Why We’re Not Wired to Pay Attention to the Good Things in Life

We're wired to pay attention to what's negative—great for survival, not so great for everyday life. Elisha Goldstein explores how mindfulness undercuts our negativity bias. 

Photo: JD Hancock/Flickr.com

Let’s keep this simple.

You may or may not have heard by now that our brain is wired to pay attention more frequently, and with greater veracity, to what’s negative. This doesn’t mean that the good moments in life aren’t happening. We’re just not wired to pay attention to them.


Because as a human race, we’re wired to survive, not be happy.


I have a theory that in this moment in time we’re going through an evolution as a species. Because of the overabundance of things pulling our attention, we’re forced to expand our awareness—the kind of awareness that breeds balance, well-being, and a greater sense of what matters.

So people are being turned onto mindfulness more. More spaces are offering it, more institutions are studying it, and there’s greater media to get the word out about it.

Mindfulness provides us with awareness and the opportunity to take wise actions to further balance this negativity bias.

This is an evolution of an enduring happiness.
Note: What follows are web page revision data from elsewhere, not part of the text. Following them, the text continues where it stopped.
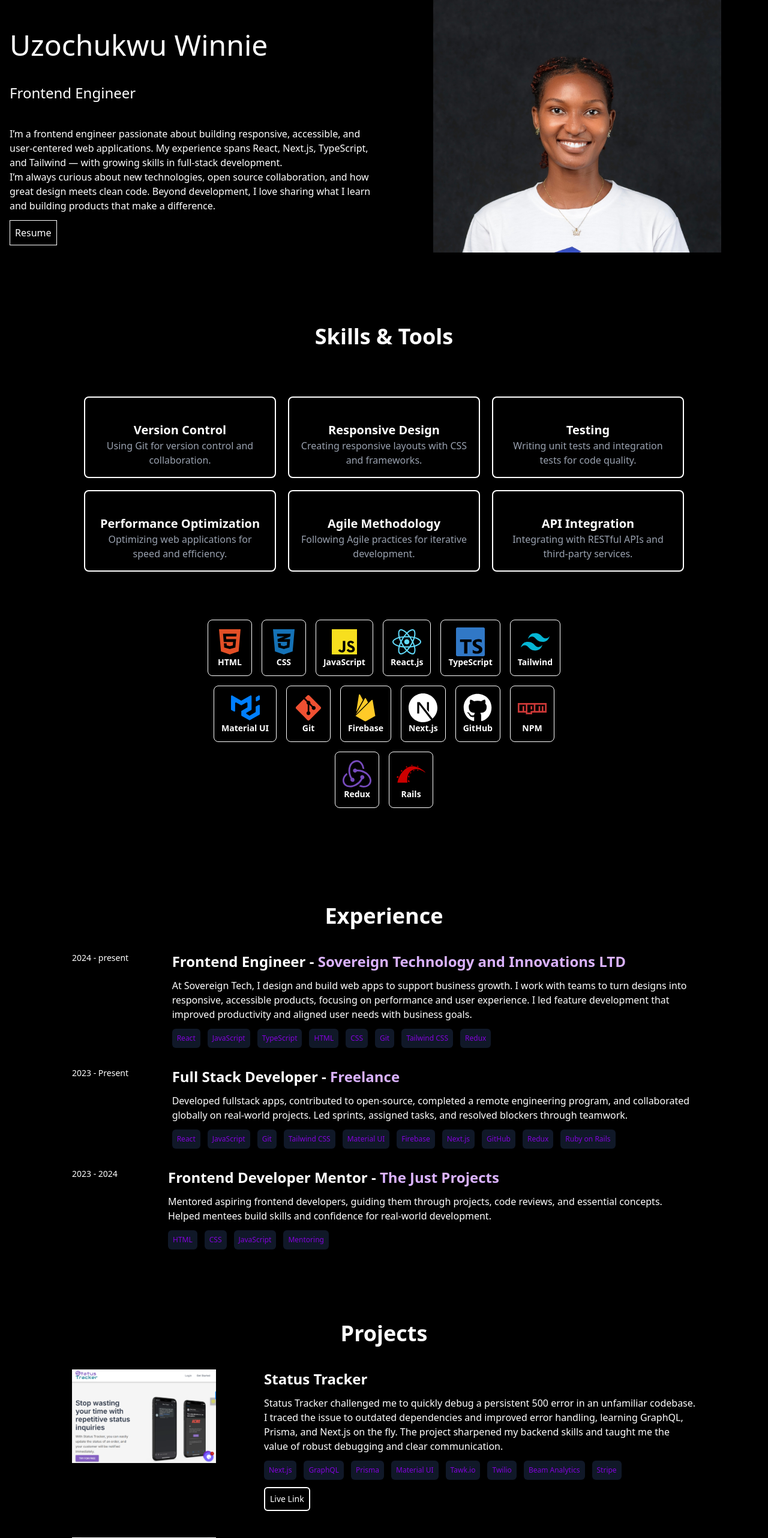
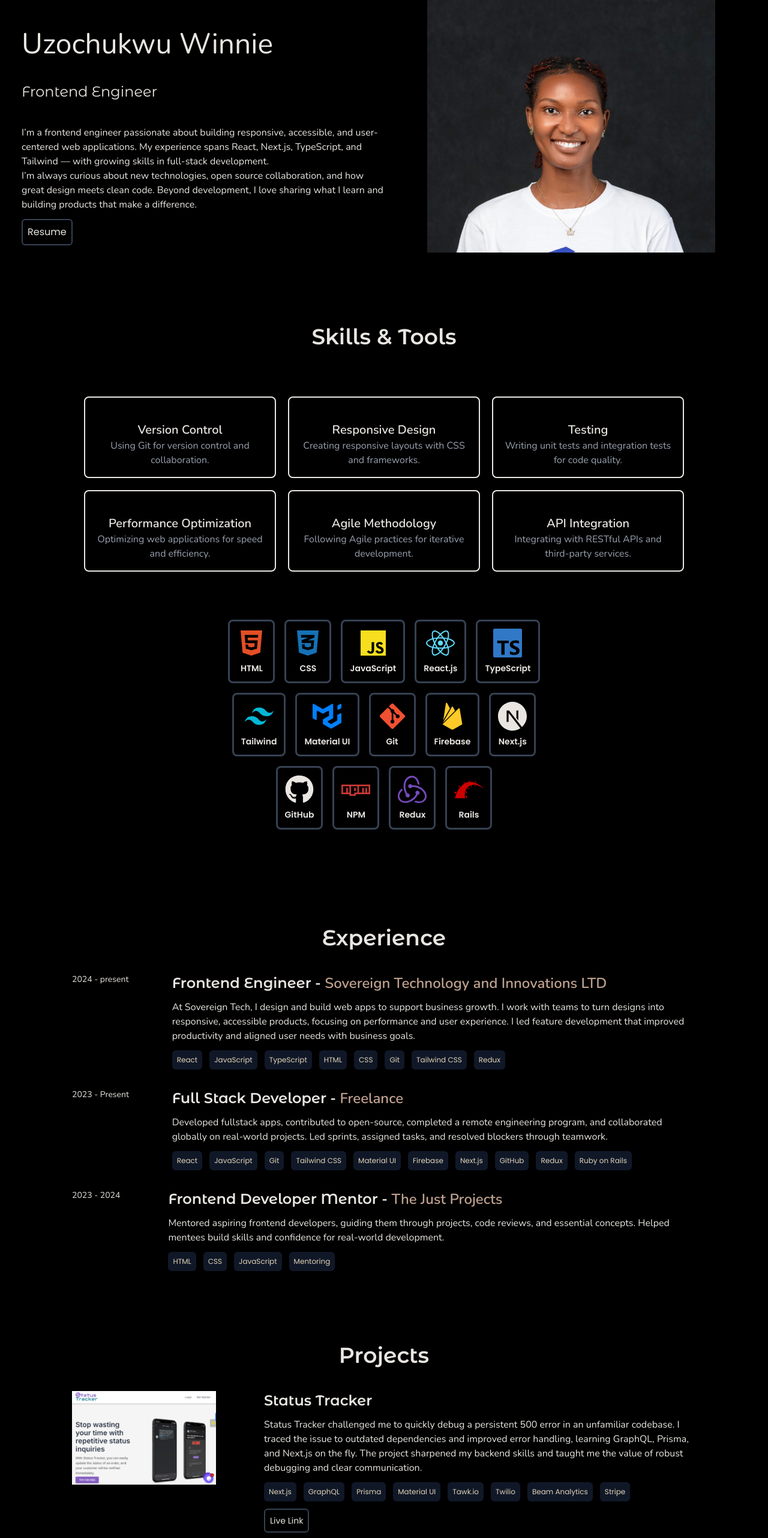
Before and after one commit to Wineshuga/portfolio2, a React (Vite) app: page / in a window 1280 px wide. Shown: the part 200-2764 px from the top of the page at 60% size. Built offline with nearby package versions, Linux system fonts and the light colour scheme.

Commit message:
Change text colors, sizes, fonts, border, etc

```diff
--- a/src/App.tsx
+++ b/src/App.tsx
@@ -10,7 +10,7 @@ function App() {
   return (
     <>
       <Navbar />
-      <main className="bg-black p-4">
+      <main className="bg-black p-4 font-nunito">
         <Hero />
         <Skills />
         <Experience />
--- a/src/components/Contact.tsx
+++ b/src/components/Contact.tsx
@@ -3,23 +3,23 @@ import { IoMdMail } from "react-icons/io";
 
 const Contact = () => {
   return (
-    <section className="text-white py-10 my-10">
-      <h3 className="md:text-4xl text-2xl text-center font-semibold">
+    <section className="text-[#E9E6E1] py-10 my-10">
+      <h3 className="md:text-4xl text-2xl text-center font-semibold font-mono">
         Contact
       </h3>
-      <section className="mx-auto my-10">
-        <p className="text-center">
+      <section className="mx-auto my-10 font-poppins">
+        <p className="text-center ">
           I am always open to discussing new projects, creative ideas, or
           opportunities to be part of your visions. Feel free to reach out!
         </p>
         <section className="flex items-center gap-4 justify-center flex-wrap mt-10">
-          <div className="p-3 border-2 rounded-md w-80 text-center">
+          <div className="p-3 border-2 hover:border-gray-500 border-gray-700 transition-all duration-300 rounded-md w-80 text-center">
             <a href="mailto:uzochukwuwinnie@gmail.com">
               <IoMdMail className="mx-auto w-5 h-5" />
               uzochukwuwinnie@gmail.com
             </a>
           </div>
-          <div className="p-3 border-2 rounded-md w-80 text-center">
+          <div className="p-3 border-2 hover:border-gray-500 border-gray-700 transition-all duration-300 rounded-md w-80 text-center">
             <a
               href="https://wa.me/2348100244073"
               target="_blank"
--- a/src/components/Experience.tsx
+++ b/src/components/Experience.tsx
@@ -2,8 +2,8 @@ import data from "../data/experience.json";
 
 const Experience = () => {
   return (
-    <section className="text-white">
-      <h3 className="md:text-4xl text-2xl my-10 text-center font-semibold">
+    <section className="text-[#E9E6E1]">
+      <h3 className="md:text-4xl text-2xl my-10 text-center font-semibold font-mono">
         Experience
       </h3>
       {data.map(
@@ -21,22 +21,26 @@ const Experience = () => {
             key={index}
             className="flex md:flex-row flex-col justify-between items-start my-8 md:w-10/12 mx-auto md:gap-20"
           >
-            <div className="w-1/12">
+            <div className="md:w-1/12">
               <p className="text-sm text-nowrap mb-3 md:mb-0">
                 {experience.date}
               </p>
             </div>
-            <article className="w-11/12">
-              <h3 className="text-2xl font-semibold mb-3">
+            <article className="md:w-11/12">
+              <h3 className="text-2xl font-semibold mb-3 font-mono">
                 {experience.position} -{" "}
-                <span className="text-purple-300">{experience.company}</span>
+                <span className="text-[#c0a290] font-nunito">
+                  {experience.company}
+                </span>
               </h3>
-              <p className="mb-3">{experience.description}</p>
+              <p className="mb-3 sm:text-base text-sm">
+                {experience.description}
+              </p>
               <ul className="flex gap-3 items-start flex-wrap">
                 {experience.skills.map((skill, index) => (
                   <li
                     key={index}
-                    className="text-xs text-purple-700 bg-gray-900 p-2 rounded-md"
+                    className="text-xs text-[#e1d3b6] bg-gray-900 p-2 rounded-md font-poppins cursor-default hover:bg-gray-800 transition-all duration-300"
                   >
                     {skill}
                   </li>
--- a/src/components/Footer.tsx
+++ b/src/components/Footer.tsx
@@ -6,7 +6,7 @@ const Footer = () => {
     <section className="flex flex-col sm:flex-row items-center justify-between p-4 border-t border-gray-700">
       <ul className="flex gap-4">
         <li
-          className="cursor-pointer border-[1px] border-white p-1 rounded-sm hover:scale-110 transition-all duration-300"
+          className="cursor-pointer border-2 border-gray-400 p-1 rounded-md hover:scale-110 transition-all duration-300"
           title="Github"
         >
           <a
@@ -14,11 +14,11 @@ const Footer = () => {
             target="_blank"
             rel="noopener noreferrer"
           >
-            <FaGithub className="w-5 h-5 text-white" />
+            <FaGithub className="w-5 h-5 text-[#E9E6E1]" />
           </a>
         </li>
         <li
-          className="cursor-pointer border-[1px] border-white p-1 rounded-sm hover:scale-110 transition-all duration-300"
+          className="cursor-pointer border-2 border-gray-400 p-1 rounded-md hover:scale-110 transition-all duration-300"
           title="Linkedin"
         >
           <a
@@ -26,11 +26,11 @@ const Footer = () => {
             target="_blank"
             rel="noopener noreferrer"
           >
-            <FaLinkedin className="w-5 h-5 text-white" />
+            <FaLinkedin className="w-5 h-5 text-[#E9E6E1]" />
           </a>
         </li>
         <li
-          className="cursor-pointer border-[1px] border-white p-1 rounded-sm hover:scale-110 transition-all duration-300"
+          className="cursor-pointer border-2 border-gray-400 p-1 rounded-md hover:scale-110 transition-all duration-300"
           title="Medium"
         >
           <a
@@ -38,11 +38,11 @@ const Footer = () => {
             target="_blank"
             rel="noopener noreferrer"
           >
-            <PiMediumLogoLight className="w-5 h-5 text-white" />
+            <PiMediumLogoLight className="w-5 h-5 text-[#E9E6E1]" />
           </a>
         </li>
       </ul>
-      <p className="text-center text-white mt-4">
+      <p className="text-center text-[#E9E6E1] mt-4">
         &copy; {new Date().getFullYear()} Uzochukwu Winnie.
       </p>
     </section>
--- a/src/components/Hero.tsx
+++ b/src/components/Hero.tsx
@@ -4,13 +4,11 @@ const Hero = () => {
   return (
     <section
       id="hero"
-      className="flex text-white flex-col md:flex-row items-end justify-between md:gap-10 lg:gap-5 gap-5 my-20"
+      className="flex text-[#E9E6E1] flex-col md:flex-row items-end justify-between md:gap-10 lg:gap-5 gap-5 my-20 sm:px-5 mx-auto w-fit"
     >
       <section className="md:w-1/2">
-        <h1 className="sm:text-5xl text-2xl">Uzochukwu Winnie</h1>
-        <h2 className="sm:text-2xl text-base md:my-10 my-5">
-          Frontend Engineer
-        </h2>
+        <h1 className="text-5xl">Uzochukwu Winnie</h1>
+        <h2 className="text-2xl md:my-10 my-5 font-mono">Frontend Engineer</h2>
         <article className="text-sm sm:text-base">
           <p>
             I’m a frontend engineer passionate about building responsive,
@@ -25,7 +23,10 @@ const Hero = () => {
             make a difference.
           </p>
         </article>
-        <button type="button" className="p-2 border my-3">
+        <button
+          type="button"
+          className="p-2 border-2 border-gray-700 hover:border-gray-500 transition-all duration-500 my-3 font-poppins rounded-md"
+        >
           Resume
         </button>
       </section>
--- a/src/components/Navbar.tsx
+++ b/src/components/Navbar.tsx
@@ -35,7 +35,7 @@ const Navbar = () => {
       <nav>
         <ul className="flex gap-4">
           <li
-            className="cursor-pointer border-[1px] border-white p-1 rounded-sm hover:scale-110 transition-all duration-300"
+            className="cursor-pointer border-2 border-gray-400 p-1 rounded-md hover:scale-110 transition-all duration-300"
             title="Github"
           >
             <a
@@ -47,7 +47,7 @@ const Navbar = () => {
             </a>
           </li>
           <li
-            className="cursor-pointer border-[1px] border-white p-1 rounded-sm hover:scale-110 transition-all duration-300"
+            className="cursor-pointer border-2 border-gray-400 p-1 rounded-md hover:scale-110 transition-all duration-300"
             title="Linkedin"
           >
             <a
@@ -59,7 +59,7 @@ const Navbar = () => {
             </a>
           </li>
           <li
-            className="cursor-pointer border-[1px] border-white p-1 rounded-sm hover:scale-110 transition-all duration-300"
+            className="cursor-pointer border-2 border-gray-400 p-1 rounded-md hover:scale-110 transition-all duration-300"
             title="Medium"
           >
             <a
--- a/src/components/Projects.tsx
+++ b/src/components/Projects.tsx
@@ -2,8 +2,8 @@ import data from "../data/projects.json";
 
 const Projects = () => {
   return (
-    <section className="text-white py-10 my-10">
-      <h3 className="md:text-4xl text-2xl my-10 text-center font-semibold">
+    <section className="text-[#E9E6E1] py-10 my-10">
+      <h3 className="md:text-4xl text-2xl my-10 text-center font-semibold font-mono">
         Projects
       </h3>
       {data.map((project, index) => (
@@ -11,23 +11,25 @@ const Projects = () => {
           key={index}
           className="flex md:flex-row flex-col justify-between items-start my-8 md:w-10/12 mx-auto md:gap-20"
         >
-          <div className="w-3/12">
+          <div className="md:w-3/12 my-5 md:my-0 max-w-[20rem] sm:mx-0 mx-auto">
             <img src={project.image} alt={project.title} />
           </div>
-          <article className="w-9/12">
-            <h3 className="text-2xl font-semibold mb-3">{project.title}</h3>
-            <p className="mb-3">{project.description}</p>
+          <article className="md:w-9/12">
+            <h3 className="text-2xl font-semibold mb-3 font-mono">
+              {project.title}
+            </h3>
+            <p className="mb-3 sm:text-base text-sm">{project.description}</p>
             <ul className="flex gap-3 items-start flex-wrap">
               {project.technologies.map((tech, index) => (
                 <li
                   key={index}
-                  className="text-xs text-purple-700 bg-gray-900 p-2 rounded-md"
+                  className="text-xs text-[#e1d3b6] bg-gray-900 font-poppins p-2 rounded-md cursor-pointer hover:bg-gray-800 transition-all duration-300"
                 >
                   {tech}
                 </li>
               ))}
             </ul>
-            <section className="flex gap-3 items-center my-3 text-sm">
+            <section className="flex gap-3 items-center my-3 text-sm font-poppins">
               {project.link && (
                 <a
                   href={project.link}
@@ -36,7 +38,7 @@ const Projects = () => {
                 >
                   <button
                     type="button"
-                    className="p-2 border-2 rounded-md cursor-pointer"
+                    className="p-2 border-2 border-gray-700 hover:border-gray-500 transition-all duration-500 rounded-md cursor-pointer"
                   >
                     Live Link
                   </button>
@@ -50,7 +52,7 @@ const Projects = () => {
                 >
                   <button
                     type="button"
-                    className="p-2 border-2 rounded-md cursor-pointer"
+                    className="p-2 border-2 border-gray-700 hover:border-gray-500 transition-all duration-500 rounded-md cursor-pointer"
                   >
                     GitHub Link
                   </button>
--- a/src/components/Skills.tsx
+++ b/src/components/Skills.tsx
@@ -69,8 +69,8 @@ const devPractices = [
 
 const Skills = () => {
   return (
-    <section className="text-white py-10 my-10">
-      <h3 className="md:text-4xl text-2xl text-center font-semibold">
+    <section className="text-[#E9E6E1] py-10 my-10">
+      <h3 className="md:text-4xl text-2xl text-center font-semibold font-mono">
         Skills & Tools
       </h3>
       <section className="flex flex-col flex-wrap gap-5 md:flex-row items-center my-20 justify-center">
--- a/src/components/micro/SkillCard.tsx
+++ b/src/components/micro/SkillCard.tsx
@@ -5,11 +5,13 @@ interface SkillCardProps {
 
 const SkillCard = ({ icon, name }: SkillCardProps) => {
   return (
-    <section className="group border rounded-lg p-3 w-fit flex flex-col items-center hover:scale-105 transition-all duration-500 ease-in-out">
+    <section className="group border-3 border-gray-700 rounded-lg p-3 w-fit flex flex-col items-center hover:scale-105 transition-all duration-500 ease-in-out">
       <span className="group-hover:scale-125 transition-all duration-500 ease-in-out">
         {icon}
       </span>
-      <p className="text-center text-sm font-semibold">{name}</p>
+      <p className="text-center text-sm font-semibold font-poppins mt-2 cursor-default">
+        {name}
+      </p>
     </section>
   );
 };
```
Are you on board?

One of the simple things we can do when we become aware of our current conditioning is be on the lookout for the happy moments. By “happy moments,” I don’t…